In some respects, Facebook’s Graph Search has literally changed the game when it comes to diversity and inclusion with regard to sourcing.
If you don’t already have access to Graph Search, you may not be aware just how easy it is to leverage diversity criteria such as gender, race and ethnicity.
How easy is it?
I’ll show you how.
Gender Sourcing with Facebook Graph Search
Imagine being asked to find and identify as many female _______________ (accountants, project managers, software engineers, etc.) who currently work at a particular company or any company.
Think about it.
Without Graph Search, how would you go about accomplishing this goal?
It’s no easy task. I know several people who’ve worked at some of the top software companies in the world who have had to do some crazy search gymnastics in the past in order to even somewhat successfully identify a small portion of female software engineers at target companies in order to diversify their software development talent.
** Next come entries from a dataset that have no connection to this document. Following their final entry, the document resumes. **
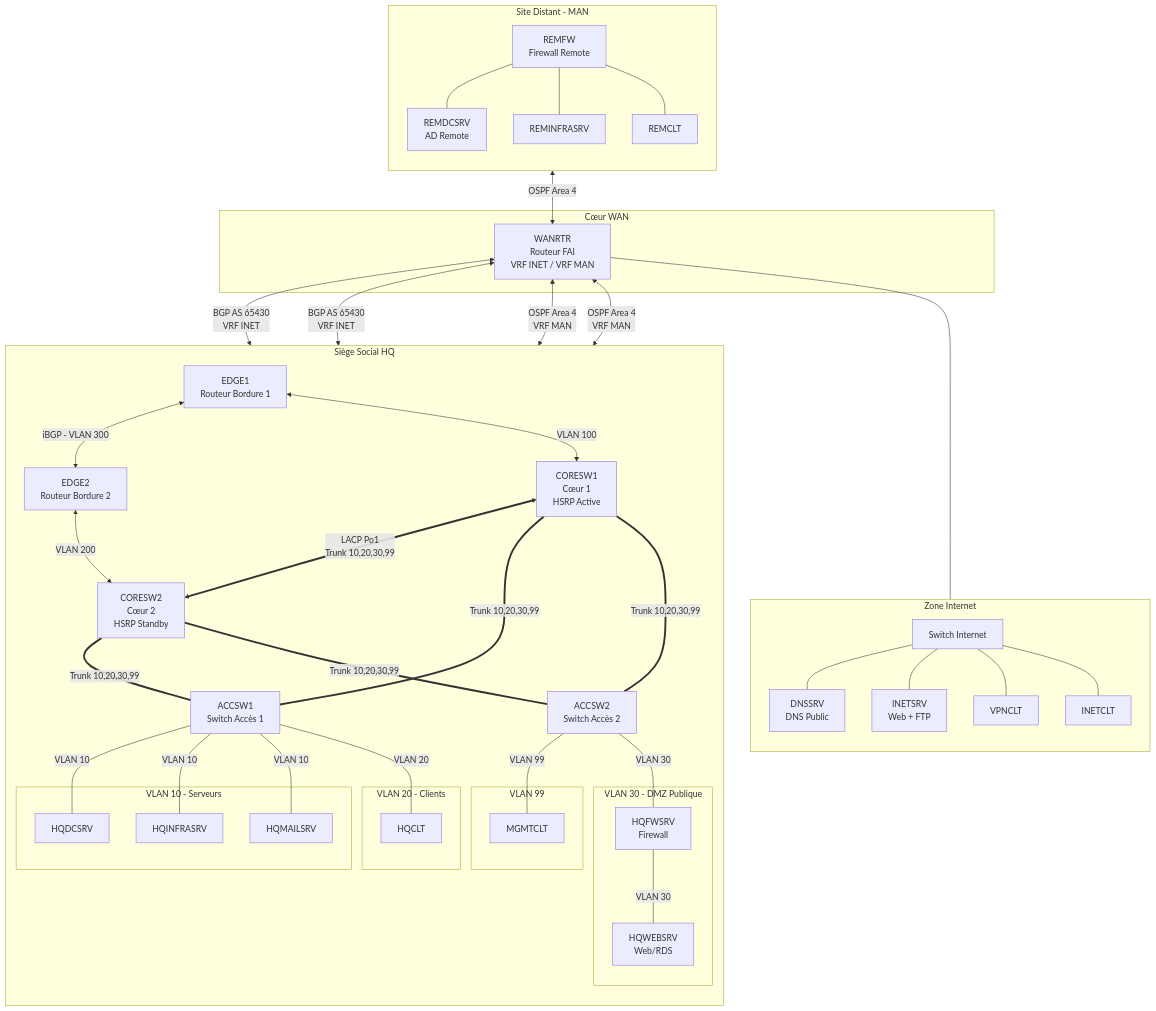
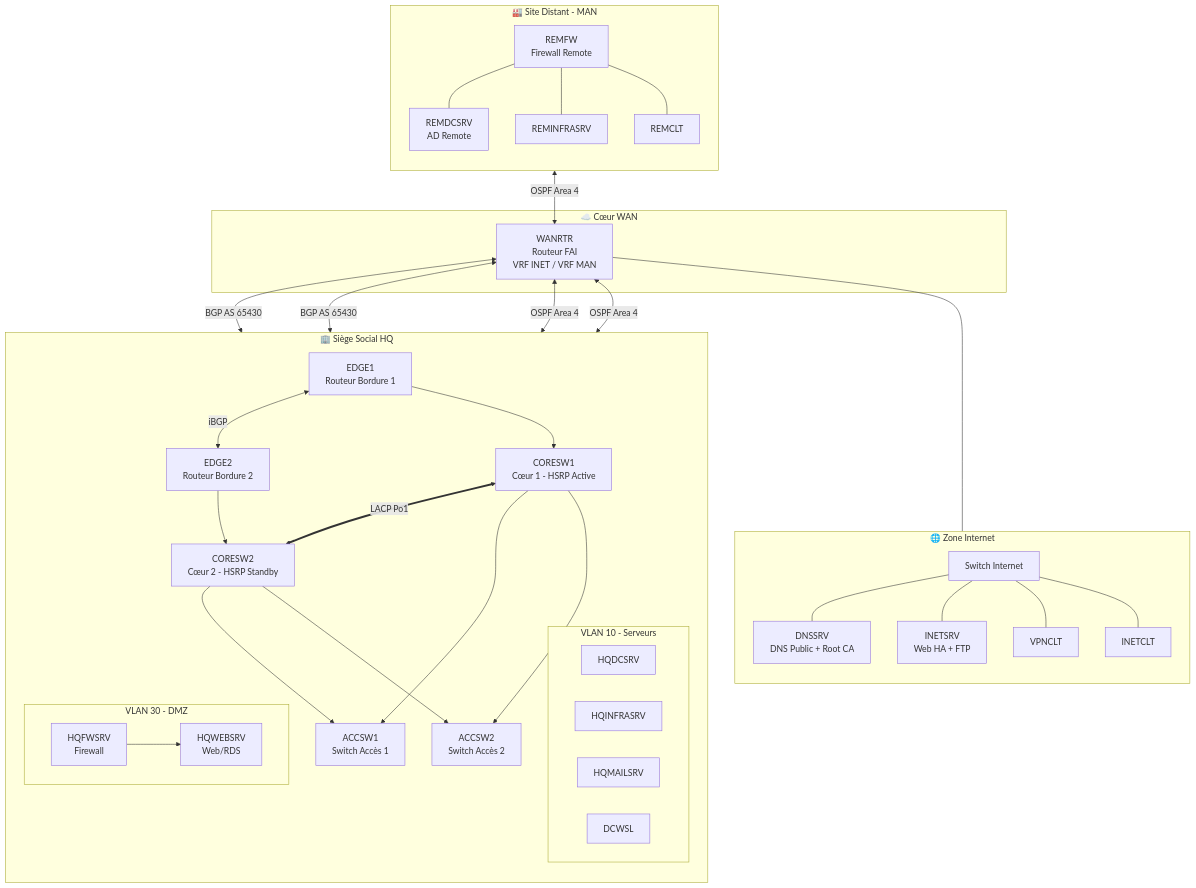
One commit to BadIssues/SAE-501 changed the diagram in readme.md. Above: the diagram before and after it, drawn with Mermaid. The commit also changed other lines of this file, not shown here.

````diff
--- a/readme.md
+++ b/readme.md
@@ -26,106 +134,53 @@
 ```mermaid
 graph TD
-    %% --- Zone REMOTE (Gauche) ---
-    subgraph REMOTE [Site Distant - MAN]
+    subgraph REMOTE [🏭 Site Distant - MAN]
         direction TB
         REMFW[REMFW<br>Firewall Remote]
         REMDCSRV[REMDCSRV<br>AD Remote]
         REMINFRASRV[REMINFRASRV]
         REMCLT[REMCLT]
-        
         REMFW --- REMDCSRV & REMINFRASRV & REMCLT
     end
 
-    %% --- Zone WAN/Central (Milieu) ---
-    subgraph WAN [Cœur WAN]
+    subgraph WAN [☁️ Cœur WAN]
         WANRTR[WANRTR<br>Routeur FAI<br>VRF INET / VRF MAN]
     end
 
-    %% --- Zone INTERNET (Droite) ---
-    subgraph INTERNET [Zone Internet]
+    subgraph INTERNET [🌐 Zone Internet]
         direction TB
         INETSW[Switch Internet]
-        DNSSRV[DNSSRV<br>DNS Public]
-        INETSRV[INETSRV<br>Web + FTP]
+        DNSSRV[DNSSRV<br>DNS Public + Root CA]
+        INETSRV[INETSRV<br>Web HA + FTP]
         VPNCLT[VPNCLT]
         INETCLT[INETCLT]
-        
         INETSW --- DNSSRV & INETSRV & VPNCLT & INETCLT
     end
 
-    %% --- Zone HQ (Bas) ---
-    subgraph HQ [Siège Social HQ]
+    subgraph HQ [🏢 Siège Social HQ]
         direction TB
-        
-        %% Routeurs de Bordure
         EDGE1[EDGE1<br>Routeur Bordure 1]
         EDGE2[EDGE2<br>Routeur Bordure 2]
-        
-        %% Cœur de Réseau
-        CORESW1[CORESW1<br>Cœur 1<br>HSRP Active]
-        CORESW2[CORESW2<br>Cœur 2<br>HSRP Standby]
-        
-        %% Accès
+        CORESW1[CORESW1<br>Cœur 1 - HSRP Active]
+        CORESW2[CORESW2<br>Cœur 2 - HSRP Standby]
         ACCSW1[ACCSW1<br>Switch Accès 1]
         ACCSW2[ACCSW2<br>Switch Accès 2]
         
-        %% Services & Clients
         subgraph SERVERS [VLAN 10 - Serveurs]
-            HQDCSRV
-            HQINFRASRV
-            HQMAILSRV
+            HQDCSRV & HQINFRASRV & HQMAILSRV & DCWSL
         end
         
-        subgraph CLIENTS [VLAN 20 - Clients]
-            HQCLT
-        end
-        
-        subgraph MANAGEMENT [VLAN 99]
-            MGMTCLT
-        end
-        
-        subgraph DMZ [VLAN 30 - DMZ Publique]
-            HQFWSRV[HQFWSRV<br>Firewall]
-            HQWEBSRV[HQWEBSRV<br>Web/RDS]
+        subgraph DMZ [VLAN 30 - DMZ]
+            HQFWSRV[HQFWSRV<br>Firewall] --> HQWEBSRV[HQWEBSRV<br>Web/RDS]
         end
     end
 
-    %% --- Connexions ---
-    
-    %% REMOTE vers WANRTR (VRF MAN)
     REMFW <-->|OSPF Area 4| WANRTR
-
-    %% INTERNET vers WANRTR (VRF INET)
     WANRTR --- INETSW
-
-    %% WANRTR vers HQ (Double lien par VRF)
-    WANRTR <-->|BGP AS 65430<br>VRF INET| EDGE1
-    WANRTR <-->|BGP AS 65430<br>VRF INET| EDGE2
-    
-    WANRTR <-->|OSPF Area 4<br>VRF MAN| EDGE1
-    WANRTR <-->|OSPF Area 4<br>VRF MAN| EDGE2
-
-    %% Interconnexions HQ - Layer 3
-    EDGE1 <-->|iBGP - VLAN 300| EDGE2
-    EDGE1 <-->|VLAN 100| CORESW1
-    EDGE2 <-->|VLAN 200| CORESW2
-    
-    %% Interconnexions HQ - Layer 2
-    CORESW1 <==>|LACP Po1<br>Trunk 10,20,30,99| CORESW2
-    
-    %% Trunks Access - Config exacte
-    CORESW1 ===|Trunk 10,20,30,99| ACCSW1
-    CORESW1 ===|Trunk 10,20,30,99| ACCSW2
-    CORESW2 ===|Trunk 10,20,30,99| ACCSW1
-    CORESW2 ===|Trunk 10,20,30,99| ACCSW2
-    
-    %% Connexions Access vers End Devices (VLANs spécifiques)
-    ACCSW1 ---|VLAN 10| HQDCSRV
-    ACCSW1 ---|VLAN 10| HQINFRASRV
-    ACCSW1 ---|VLAN 10| HQMAILSRV
-    ACCSW1 ---|VLAN 20| HQCLT
-    
-    ACCSW2 ---|VLAN 99| MGMTCLT
-    ACCSW2 ---|VLAN 30| HQFWSRV
-    HQFWSRV ---|VLAN 30| HQWEBSRV
+    WANRTR <-->|BGP AS 65430| EDGE1 & EDGE2
+    WANRTR <-->|OSPF Area 4| EDGE1 & EDGE2
+    EDGE1 <-->|iBGP| EDGE2
+    EDGE1 --> CORESW1
+    EDGE2 --> CORESW2
+    CORESW1 <==>|LACP Po1| CORESW2
+    CORESW1 & CORESW2 --> ACCSW1 & ACCSW2
 ```
````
With Graph Search, it’s now simply a matter of asking Facebook for all of the female software engineers or any role you’re targeting at any company.
As you can see, sourcing for gender diversity is so easy that Facebook’s Graph Search has essentially rendered it a non-issue, at least when it comes to searching for people by title and/or company.
I have to imagine that this has already been done by sourcers and recruiters at Facebook, Microsoft, LinkedIn, etc.
If not – hello!
Not that it wouldn’t, but this approach also works just as well if you were looking for female engineers in Germany, or any position in any country.
Race and Ethnicity Sourcing with Facebook Graph Search
While gender search is as simple as selecting gender or asking for it in your Graph Search query, searching by other diversity criteria isn’t as easy, but still not difficult.
Let’s say you wanted to find African American electrical engineers.
Regardless of where you are searching, you have to think of what things you could potentially search for that could possibly lead you to your desired results.
On Facebook, you could search for electrical engineers who “like” the National Society of Black Engineers.
If you did, here’s what you would get:
You could also search for people who graduated from an Historically Black College or University, such as North Carolina A&T State University.
While that was effective, this is where Facebook’s Graph Search is quite limited compared to LinkedIn, because with LinkedIn, you can search across all 100+ HBCU’s with a single search, whereas with Facebook, you are limited to searching one institution at a time because Graph Search doesn’t support basic Boolean OR queries.
Bear in mind that what I’ve shown you above is only the tip of the iceberg with regard to the possibilities Facebook’s Graph Search affords diversity and inclusion sourcing and recruiting initiatives.
Here’s yet another angle – can you tell what I searched for?
Facebook’s Numbers Advantage
Facebook has about 163 million users in the United States. Using 2011 United States Census Bureau data, I estimate that Facebook represents approximately 63.5% of the U.S. population aged 18 or older, or about 146.7M people in the U.S., which is nearly double the number of U.S. LinkedIn users.
The large number of users combined with the ability to easily perform gender, race and ethnicity searches with Graph Search means that Facebook could be considered to be one of the most effective solutions for companies dedicated to diversity and inclusion.